> WORK REQUEST
For the word "anonymous", count the lines in the records below that include it and give only that number.

SOURCE MATERIAL START

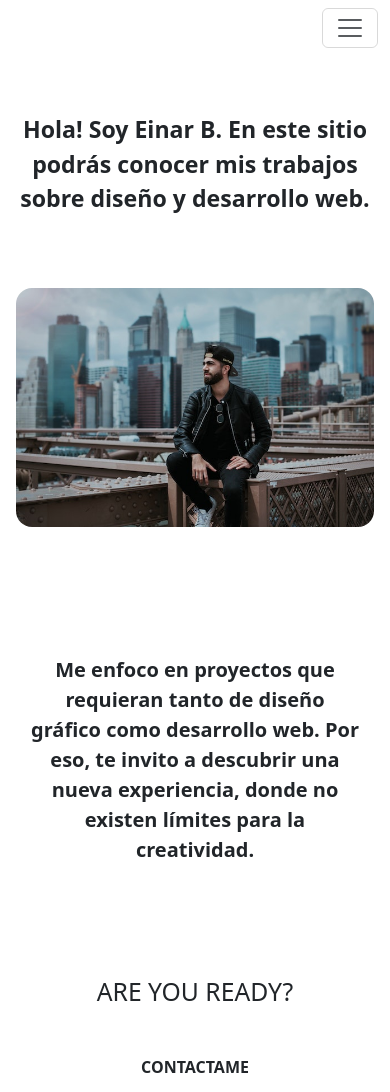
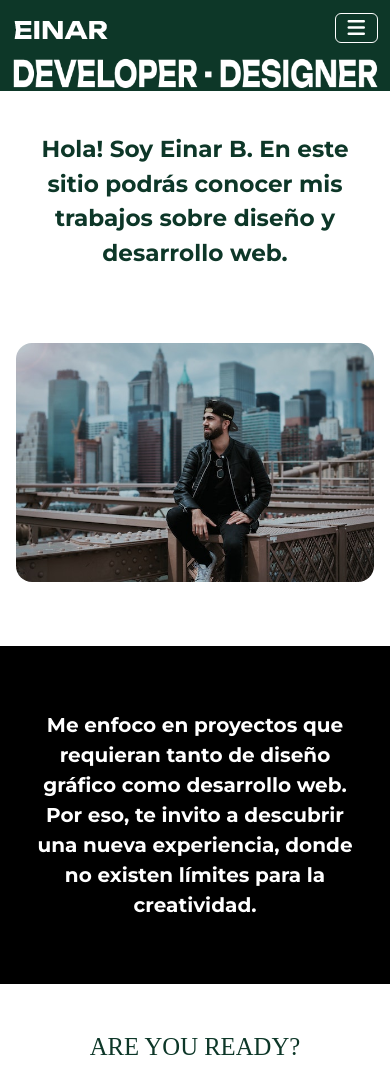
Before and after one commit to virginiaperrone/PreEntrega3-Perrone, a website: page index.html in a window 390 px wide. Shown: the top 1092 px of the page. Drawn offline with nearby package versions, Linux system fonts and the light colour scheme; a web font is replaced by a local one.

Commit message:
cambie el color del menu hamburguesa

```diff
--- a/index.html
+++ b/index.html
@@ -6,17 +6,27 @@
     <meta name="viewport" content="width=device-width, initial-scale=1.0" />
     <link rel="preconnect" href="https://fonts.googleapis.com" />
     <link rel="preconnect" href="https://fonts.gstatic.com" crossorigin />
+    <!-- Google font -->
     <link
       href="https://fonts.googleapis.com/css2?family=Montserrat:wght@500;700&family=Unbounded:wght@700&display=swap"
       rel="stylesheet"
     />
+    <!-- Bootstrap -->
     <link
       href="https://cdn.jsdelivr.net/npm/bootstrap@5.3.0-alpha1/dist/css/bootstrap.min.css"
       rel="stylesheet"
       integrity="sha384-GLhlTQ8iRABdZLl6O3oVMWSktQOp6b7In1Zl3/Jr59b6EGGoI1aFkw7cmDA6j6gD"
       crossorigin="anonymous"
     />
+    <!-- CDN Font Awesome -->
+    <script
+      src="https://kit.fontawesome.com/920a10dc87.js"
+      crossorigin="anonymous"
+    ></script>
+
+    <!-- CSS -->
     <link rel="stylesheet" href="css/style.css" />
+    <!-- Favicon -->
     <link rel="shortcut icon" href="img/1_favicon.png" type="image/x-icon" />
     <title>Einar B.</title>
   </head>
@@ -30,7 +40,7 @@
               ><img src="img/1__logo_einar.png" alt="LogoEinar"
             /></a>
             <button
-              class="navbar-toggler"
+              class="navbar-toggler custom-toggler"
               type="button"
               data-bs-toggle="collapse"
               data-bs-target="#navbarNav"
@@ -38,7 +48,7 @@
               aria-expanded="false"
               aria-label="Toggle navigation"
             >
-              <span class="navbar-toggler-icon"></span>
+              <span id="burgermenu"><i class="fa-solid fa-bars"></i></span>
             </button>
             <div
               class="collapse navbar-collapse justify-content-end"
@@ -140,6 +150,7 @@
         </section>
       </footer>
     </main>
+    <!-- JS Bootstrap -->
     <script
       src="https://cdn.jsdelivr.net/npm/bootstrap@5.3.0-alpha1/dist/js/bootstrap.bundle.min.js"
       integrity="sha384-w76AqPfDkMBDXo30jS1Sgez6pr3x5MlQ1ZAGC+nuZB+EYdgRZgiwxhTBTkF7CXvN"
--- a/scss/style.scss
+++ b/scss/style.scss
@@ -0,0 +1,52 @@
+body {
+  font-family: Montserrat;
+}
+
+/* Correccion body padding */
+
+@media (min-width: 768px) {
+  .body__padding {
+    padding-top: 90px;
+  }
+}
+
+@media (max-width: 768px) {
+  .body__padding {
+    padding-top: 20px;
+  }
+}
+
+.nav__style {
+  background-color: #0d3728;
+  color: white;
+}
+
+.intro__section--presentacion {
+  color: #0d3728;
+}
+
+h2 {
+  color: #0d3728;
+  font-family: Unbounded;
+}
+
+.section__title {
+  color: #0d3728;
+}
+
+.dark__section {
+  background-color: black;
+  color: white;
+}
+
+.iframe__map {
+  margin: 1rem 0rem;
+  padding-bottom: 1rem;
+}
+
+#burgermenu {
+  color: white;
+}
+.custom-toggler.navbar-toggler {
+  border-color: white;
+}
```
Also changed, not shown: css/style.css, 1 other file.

SOURCE MATERIAL END
SOURCE MATERIAL START

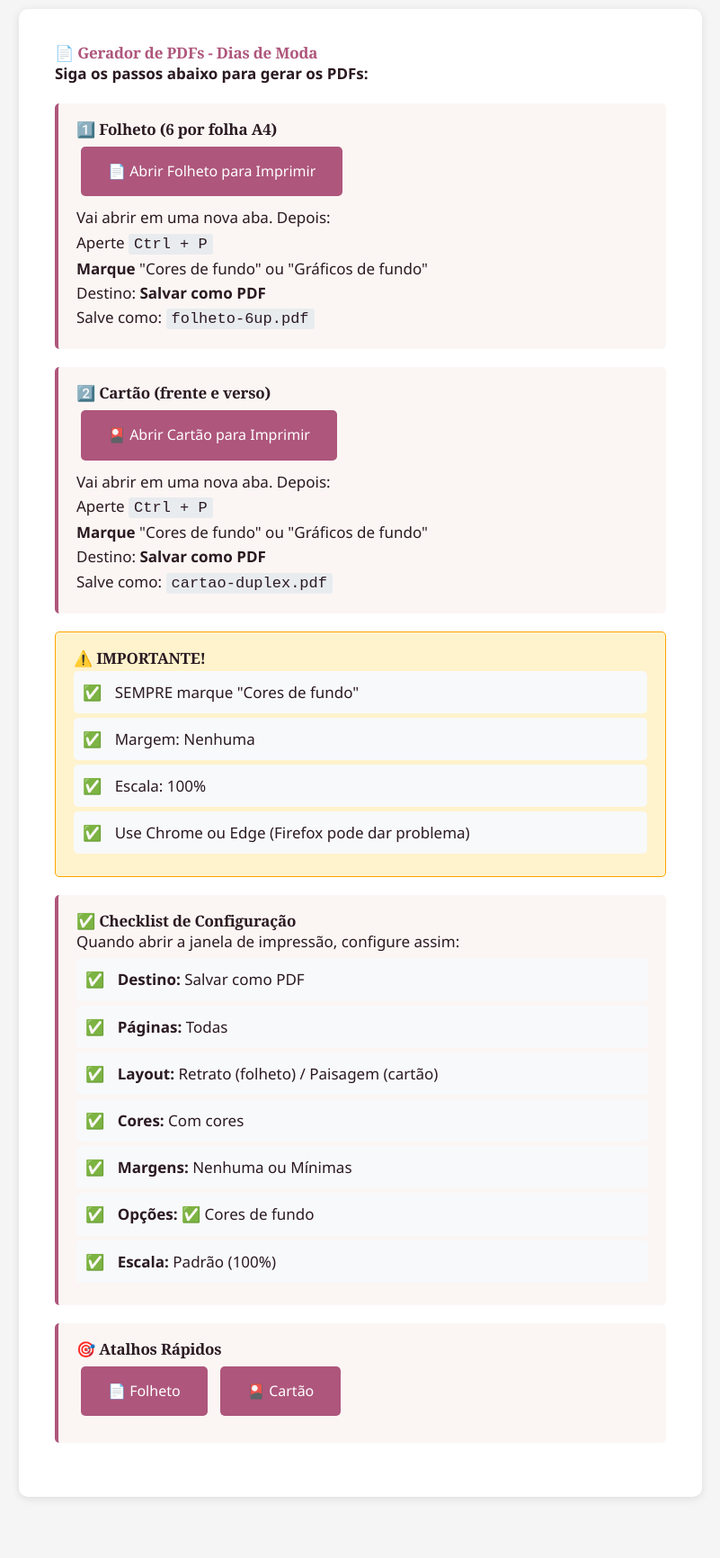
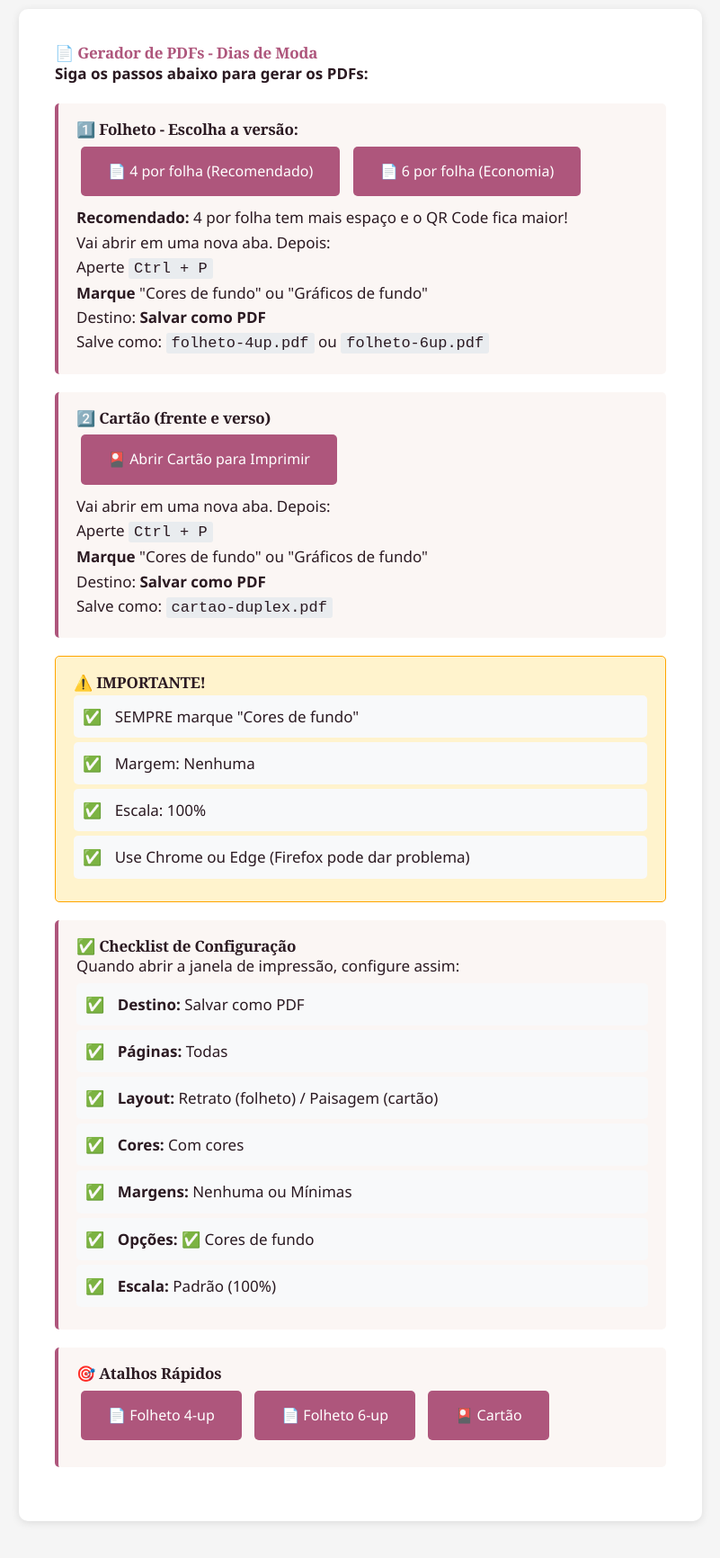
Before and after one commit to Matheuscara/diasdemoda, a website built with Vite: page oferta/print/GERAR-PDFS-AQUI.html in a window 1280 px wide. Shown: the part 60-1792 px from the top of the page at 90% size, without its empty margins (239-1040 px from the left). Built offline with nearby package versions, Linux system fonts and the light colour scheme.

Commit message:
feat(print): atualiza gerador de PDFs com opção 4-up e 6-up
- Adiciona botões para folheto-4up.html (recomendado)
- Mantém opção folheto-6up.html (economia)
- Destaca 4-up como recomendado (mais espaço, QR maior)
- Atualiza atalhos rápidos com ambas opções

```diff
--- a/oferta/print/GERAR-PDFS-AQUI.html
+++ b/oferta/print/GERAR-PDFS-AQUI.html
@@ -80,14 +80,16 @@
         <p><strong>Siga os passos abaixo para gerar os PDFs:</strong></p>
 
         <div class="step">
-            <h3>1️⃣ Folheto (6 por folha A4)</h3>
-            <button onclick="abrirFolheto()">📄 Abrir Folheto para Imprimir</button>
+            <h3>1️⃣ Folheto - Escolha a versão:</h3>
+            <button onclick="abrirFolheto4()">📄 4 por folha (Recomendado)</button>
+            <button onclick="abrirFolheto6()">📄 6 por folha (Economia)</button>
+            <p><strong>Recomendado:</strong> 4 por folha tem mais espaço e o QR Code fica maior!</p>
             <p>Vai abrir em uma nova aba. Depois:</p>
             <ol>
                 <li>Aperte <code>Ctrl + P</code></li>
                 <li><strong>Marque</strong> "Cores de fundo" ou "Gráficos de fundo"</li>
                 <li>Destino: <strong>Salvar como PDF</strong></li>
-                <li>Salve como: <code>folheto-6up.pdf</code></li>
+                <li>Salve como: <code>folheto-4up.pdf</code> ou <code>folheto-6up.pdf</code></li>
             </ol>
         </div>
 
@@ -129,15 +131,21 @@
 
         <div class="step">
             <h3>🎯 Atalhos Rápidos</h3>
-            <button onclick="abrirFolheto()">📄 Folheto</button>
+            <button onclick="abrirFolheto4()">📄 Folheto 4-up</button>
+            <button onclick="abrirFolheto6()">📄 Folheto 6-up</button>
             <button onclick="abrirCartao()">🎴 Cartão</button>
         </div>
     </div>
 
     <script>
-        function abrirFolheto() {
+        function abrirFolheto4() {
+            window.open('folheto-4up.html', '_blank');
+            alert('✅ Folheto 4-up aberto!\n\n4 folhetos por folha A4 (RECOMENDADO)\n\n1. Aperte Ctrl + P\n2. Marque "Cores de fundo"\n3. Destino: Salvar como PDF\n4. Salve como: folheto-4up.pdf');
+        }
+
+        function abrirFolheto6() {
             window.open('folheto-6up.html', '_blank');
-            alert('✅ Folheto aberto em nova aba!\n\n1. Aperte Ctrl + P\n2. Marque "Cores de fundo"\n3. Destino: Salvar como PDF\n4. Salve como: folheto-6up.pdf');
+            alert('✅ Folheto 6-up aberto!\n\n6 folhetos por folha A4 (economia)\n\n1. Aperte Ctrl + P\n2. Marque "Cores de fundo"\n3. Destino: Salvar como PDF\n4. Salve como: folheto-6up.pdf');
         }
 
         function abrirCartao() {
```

SOURCE MATERIAL END
SOURCE MATERIAL START

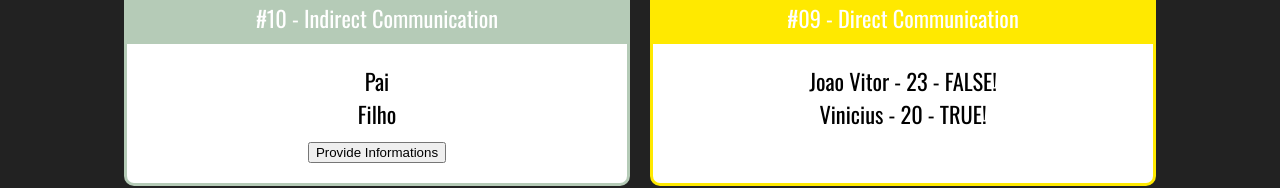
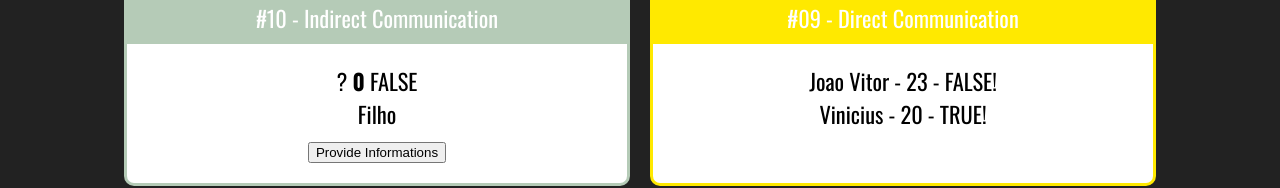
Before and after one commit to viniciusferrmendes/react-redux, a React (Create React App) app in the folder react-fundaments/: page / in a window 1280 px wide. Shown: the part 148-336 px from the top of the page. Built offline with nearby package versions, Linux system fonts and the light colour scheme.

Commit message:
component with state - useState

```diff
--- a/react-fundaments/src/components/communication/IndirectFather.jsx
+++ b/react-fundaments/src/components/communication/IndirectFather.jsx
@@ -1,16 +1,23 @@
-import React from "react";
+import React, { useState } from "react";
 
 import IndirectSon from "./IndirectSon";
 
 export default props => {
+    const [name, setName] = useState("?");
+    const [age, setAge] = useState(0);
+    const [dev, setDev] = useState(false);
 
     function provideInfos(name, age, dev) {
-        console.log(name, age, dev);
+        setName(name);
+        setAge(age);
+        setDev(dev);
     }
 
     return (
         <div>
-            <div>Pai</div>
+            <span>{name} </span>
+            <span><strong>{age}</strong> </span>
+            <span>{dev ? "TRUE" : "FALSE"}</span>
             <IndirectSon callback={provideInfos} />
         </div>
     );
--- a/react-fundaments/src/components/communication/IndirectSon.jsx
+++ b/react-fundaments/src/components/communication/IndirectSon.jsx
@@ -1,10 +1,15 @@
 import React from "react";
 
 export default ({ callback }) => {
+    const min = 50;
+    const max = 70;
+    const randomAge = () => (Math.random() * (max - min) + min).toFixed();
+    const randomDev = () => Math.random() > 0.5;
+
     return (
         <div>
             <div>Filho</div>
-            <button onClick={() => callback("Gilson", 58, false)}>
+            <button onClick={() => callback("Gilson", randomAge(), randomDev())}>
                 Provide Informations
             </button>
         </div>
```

SOURCE MATERIAL END

> WRITTEN SOLUTION
2